Thank you for your kind words.

Let's take eq 1 for the association of the complex: d[LA]/dt = k

_{a} [L][A]-k

_{d} [LA].

Expressed as a chemical equation, Ligand, analyte and complex formed are concentrations.

But let's look what is happening when the analyte binds to the (immobilized)ligand in an SPR instruments. The flow will add more and more analyte to the system and is effectively constant (-> C). The amount of free ligand [L] at any time is the starting amount [Lo] minus the formed complex (->[L]=[Lo]-[LA]). Thus eq 2:

d[LA]/dt = k_{a} ([Lo]-[LA])[A]-k_{d} [LA]

Now the crucial part: In SPR the signal generated is proportional to the formed [LA]-complex. We can substitute [LA] = Rt (response). When all the ligand [Lo] is occupied by the analyte the maximal signal is reached, thus [Lo] = Rmax. If this is substituted in the equation we get eq 3:

dRt/dt = k_{a} (Rmax-Rt) C - k_{d} Rt

To have the response in Mol per volume we have to somehow calculate the concentration (Mol L

^{-1}) of formed complex. In general we assume that 1000 RU is equivalent to 1 ng/mm

^{2}, is equivalent to 10 mg/ml.

The conversion from response to Mol per liter is (eq 4):

Conc_complex = (Reponse_ligand/100 x Mr_ligand)

This relation was established in the early days of SPR for the CM5 sensor chip with a dextran layer of approximately 100 nm thickness.

However, many types of sensor chips are different in construction and the conversion should be established for each sensor chip type independently. In addition, we don't know if the conversion relation holds now for the CM5 sensor chip because the manufacturing can be changed.

Luckily, equation 3 holds in all situations because the exact concentration-response conversion is the same on both sides of the equation. Thus the rate constants and the analyte concentration are in the appropriate units and the ligand concentration is removed from the equation.

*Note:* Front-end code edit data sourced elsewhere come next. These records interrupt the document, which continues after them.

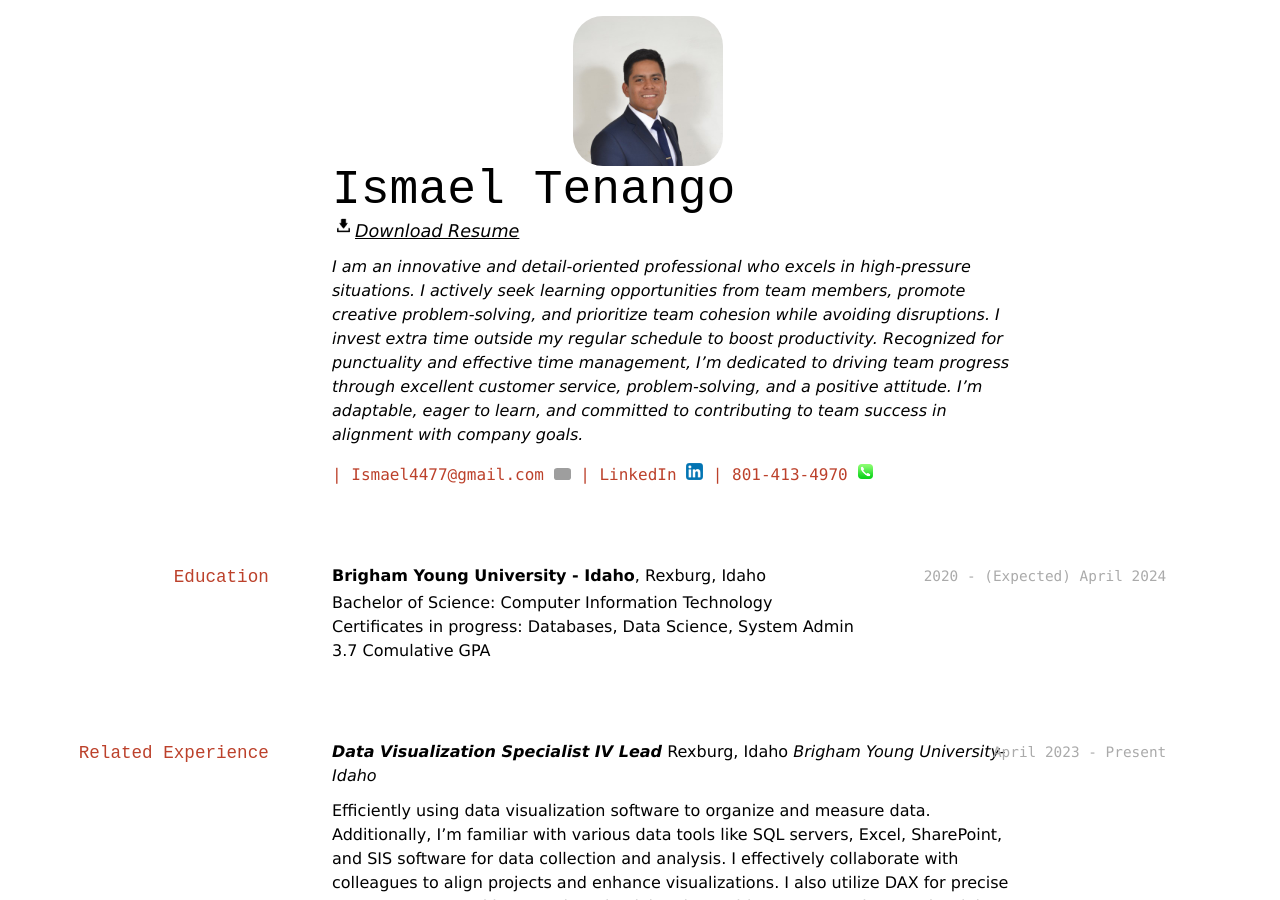
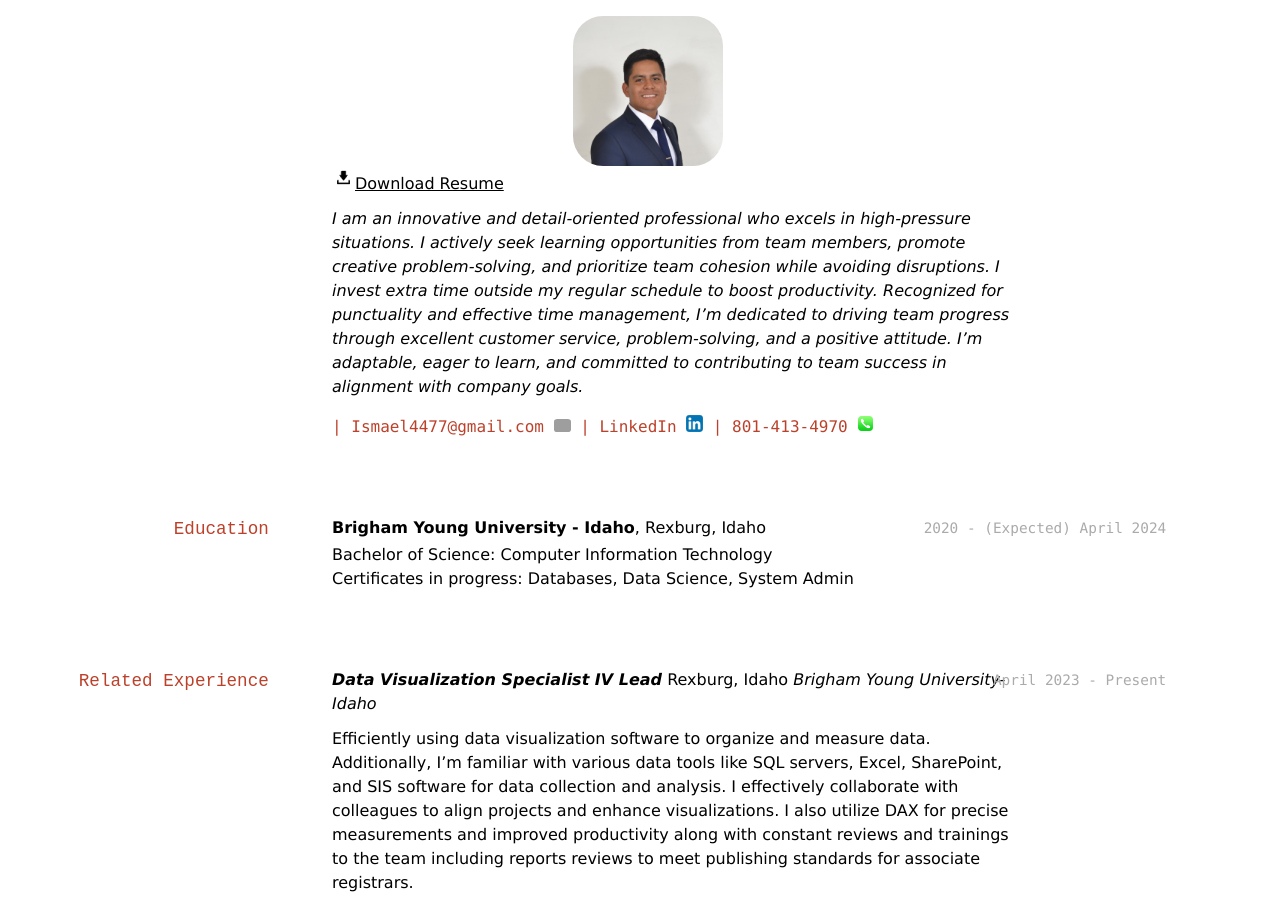
Before and after one commit to ismaeltenango/ismael_resume, a Jekyll site: the page built from docs/index.md, in a window 1280 px wide and 900 px high. Built offline with Jekyll 4.4.1, drawn with Linux system fonts in a browser that asks for light colours; grey boxes are pictures that could not be loaded.

Commit message:
Update 9/20/2023 v3

```diff
--- a/docs/index.md
+++ b/docs/index.md
@@ -8,9 +8,6 @@ title: Ismael Tenango
 <img src="./photo.jpeg" alt="Ismael Tenango photo" style="margin-left: auto; margin-right: auto; display: block; width: 150px;
     border-radius: 20%;">
 </div>
-
-
-# Ismael Tenango
 
 <a href="./IsmaelMoises_TenangoAnaya.docx" download="Download Ismael' Resume">
 <img src="./download_logo.png" alt="Mail logo" style="width: 23px; border-radius: 20%;">Download Resume</a>
@@ -39,7 +36,6 @@ __Brigham Young University - Idaho__, Rexburg, Idaho
 
 - Bachelor of Science: Computer Information Technology
 - Certificates in progress: Databases, Data Science, System Admin
-- 3.7 Comulative GPA
 
 
 
```
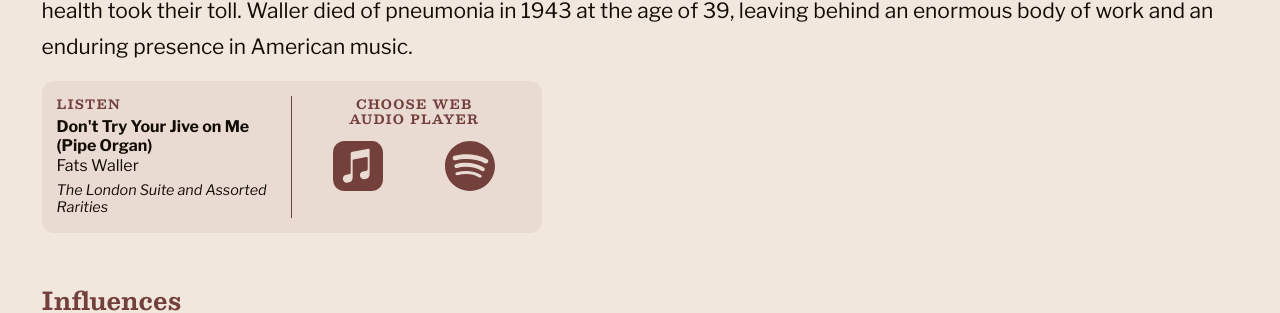
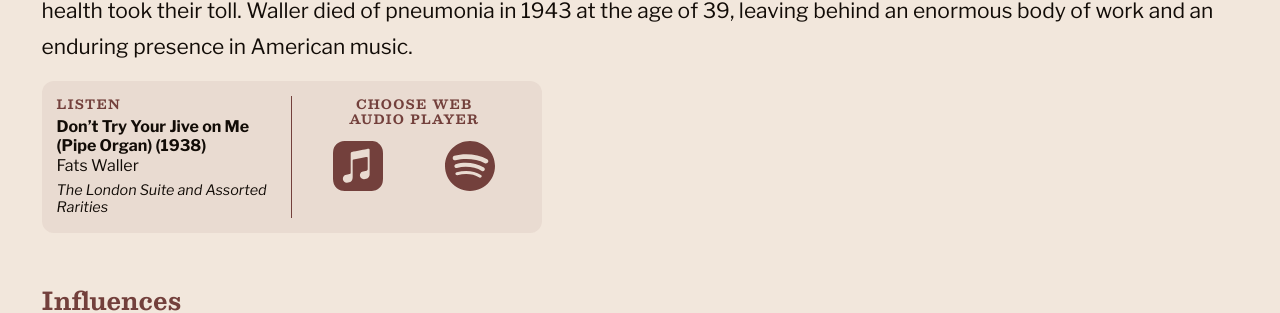
Before and after one commit to legion80/jazzpianists-org, a Jekyll site: the page built from collections/_people/Waller-Fats.md, in a window 1280 px wide and 900 px high, scrolled down 1738 px. Shown: the part 143-456 px from the top of the window. Built offline with Jekyll 4.4.1, drawn with Linux system fonts in a browser that asks for light colours; some of the changed lines change nothing that is shown; some of the changed text lies outside the part shown.

Commit message:
Update music-player-embed.html
Now only accept |pk|.

```diff
--- a/_includes/u/music-player-embed.html
+++ b/_includes/u/music-player-embed.html
@@ -1,45 +1,30 @@
 {%- comment -%}
 Outputs player embed for Apple and Spotify music services.
-
-    data - |audio| front matter data for an object in the |people| collection
-    name - Name of the track to search for in |data|
-
-If |data| doesn't exist, then:
-
-    apple - Apple Music URL (trim up to and including /album/)
-    spotify - Spotify Music track (trim up to and including /track/)
 
     pk - Primary Key, found in _data/tracks.csv
 
 {%- endcomment -%}
-{%- if include.pk -%}
-    {%- assign __track = site.data.tracks | find: "pk", include.pk -%}
-    {%- assign __person = site.people | find: "name", __track.artist %}
-{%- elsif include.data -%}
-    {%- assign __track = include.data | find: "name", include.name -%}
-    {%- assign __apple = __track.apple -%}
-    {%- assign __spotify = __track.spotify -%}
-{%- else -%}
-    {%- assign __apple = include.apple -%}
-    {%- assign __spotify = include.spotify -%}
-{%- endif -%}
+{%- assign __track = site.data.tracks | find: "pk", include.pk -%}
+{%- assign __person = site.people | find: "name", __track.artist %}
 <div class="audio-player">
 <div class="placeholder">
     <div>
         <h1>Listen</h1>
-        <div class="title">{{ __track.title }}</div>
-        <div class="artist">{%- if __person -%}{{ __person.title }}{%- else -%}{{ __track.artist }}{%- endif -%}</div>
-        {%- unless __track.album.blank> -%}<div class="album">{{ __track.album }}</div>{%- endunless -%}
+        <div class="title">{{ __track.title | smartify }} ({{ __track.year }})</div>
+        <div class="artist">{%- if __person -%}{{ __person.title | smartify }}{%- else -%}{{ __track.artist | smartify }}{%- endif -%}</div>
+        {%- unless __track.album.blank? -%}<div class="album">{{ __track.album }}</div>{%- endunless -%}
     </div>
     <hr/>
     <div>
         <h1>Choose web<br/>audio player</h1>
         <div class="player-choice">
             <a data-playertype="apple" onclick="playerClicked(this)">{%- include icons/apple-music.svg -%}</a>
-            <a data-playertype="spotify" onclick="playerClicked(this)">{%- include icons/spotify.svg -%}</a>
+            {%- if __track.spotify -%}<a data-playertype="spotify" onclick="playerClicked(this)">{%- include icons/spotify.svg -%}</a>{% endif -%}
         </div>
     </div>
 </div>
 <iframe class="apple" allow="autoplay *; encrypted-media *;" frameborder="0" style="overflow:hidden;background:transparent;" sandbox="allow-forms allow-popups allow-same-origin allow-scripts allow-storage-access-by-user-activation allow-top-navigation-by-user-activation" src="https://embed.music.apple.com/us/album/{{ __track.apple }}"></iframe>
+{%- if __track.spotify -%}
 <iframe class="spotify" data-testid="embed-iframe" style="border-radius:12px" src="https://open.spotify.com/embed/track/{{ __track.spotify }}?utm_source=generator&theme=0" frameBorder="0" allowfullscreen="" allow="autoplay; clipboard-write; encrypted-media; fullscreen; picture-in-picture" loading="lazy"></iframe>
+{%- endif -%}
 </div>
```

I hope it is clear that there is a very practical reason to use the response (units) (and different instruments use pixels, milli degrees, etc.) and not to try to convert these to actual complex concentrations.

Kind regards

Arnoud